◆ What you should do ◆
Go through the data below and copy each line where the word "Plantation" occurs.

◆ Records ◆
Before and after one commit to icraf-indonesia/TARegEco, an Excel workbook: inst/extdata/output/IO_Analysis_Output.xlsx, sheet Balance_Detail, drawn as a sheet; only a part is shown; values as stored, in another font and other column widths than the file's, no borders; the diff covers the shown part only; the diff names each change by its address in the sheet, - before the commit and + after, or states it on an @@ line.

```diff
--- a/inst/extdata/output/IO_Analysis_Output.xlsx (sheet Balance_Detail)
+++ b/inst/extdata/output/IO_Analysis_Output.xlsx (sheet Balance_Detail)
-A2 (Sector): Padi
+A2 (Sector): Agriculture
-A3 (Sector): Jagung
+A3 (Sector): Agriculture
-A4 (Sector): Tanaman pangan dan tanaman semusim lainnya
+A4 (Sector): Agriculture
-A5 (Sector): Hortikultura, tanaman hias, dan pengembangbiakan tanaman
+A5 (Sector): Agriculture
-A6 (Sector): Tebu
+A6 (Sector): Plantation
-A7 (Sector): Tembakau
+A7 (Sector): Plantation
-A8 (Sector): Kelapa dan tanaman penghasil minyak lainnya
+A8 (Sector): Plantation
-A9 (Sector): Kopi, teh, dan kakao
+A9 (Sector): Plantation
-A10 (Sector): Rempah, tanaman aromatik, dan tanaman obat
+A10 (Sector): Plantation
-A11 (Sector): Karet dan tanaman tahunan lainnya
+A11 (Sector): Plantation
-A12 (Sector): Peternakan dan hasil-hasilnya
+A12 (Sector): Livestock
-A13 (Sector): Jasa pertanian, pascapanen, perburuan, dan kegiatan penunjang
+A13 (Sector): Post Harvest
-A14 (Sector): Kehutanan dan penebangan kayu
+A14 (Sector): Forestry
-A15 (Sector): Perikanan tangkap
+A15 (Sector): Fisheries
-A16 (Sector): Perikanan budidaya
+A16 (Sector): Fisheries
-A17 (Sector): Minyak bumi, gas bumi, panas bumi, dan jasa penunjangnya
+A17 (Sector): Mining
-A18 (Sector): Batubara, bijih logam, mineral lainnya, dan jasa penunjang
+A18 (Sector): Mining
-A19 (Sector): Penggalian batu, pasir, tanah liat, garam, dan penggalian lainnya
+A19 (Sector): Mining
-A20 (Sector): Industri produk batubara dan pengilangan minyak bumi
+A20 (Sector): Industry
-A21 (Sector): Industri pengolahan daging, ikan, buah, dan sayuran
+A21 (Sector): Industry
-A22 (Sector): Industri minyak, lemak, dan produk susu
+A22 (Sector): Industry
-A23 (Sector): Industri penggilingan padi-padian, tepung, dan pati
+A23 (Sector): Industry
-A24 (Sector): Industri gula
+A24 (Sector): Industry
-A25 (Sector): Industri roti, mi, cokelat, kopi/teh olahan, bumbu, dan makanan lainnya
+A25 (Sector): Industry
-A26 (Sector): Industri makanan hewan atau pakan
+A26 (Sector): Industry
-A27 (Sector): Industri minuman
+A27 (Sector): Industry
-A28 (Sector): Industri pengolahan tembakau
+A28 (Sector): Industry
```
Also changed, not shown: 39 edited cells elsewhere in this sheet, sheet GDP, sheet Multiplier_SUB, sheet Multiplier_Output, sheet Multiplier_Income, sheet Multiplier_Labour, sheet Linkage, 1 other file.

◆ Exercise result ◆
+A6 (Sector): Plantation
+A7 (Sector): Plantation
+A8 (Sector): Plantation
+A9 (Sector): Plantation
+A10 (Sector): Plantation
+A11 (Sector): Plantation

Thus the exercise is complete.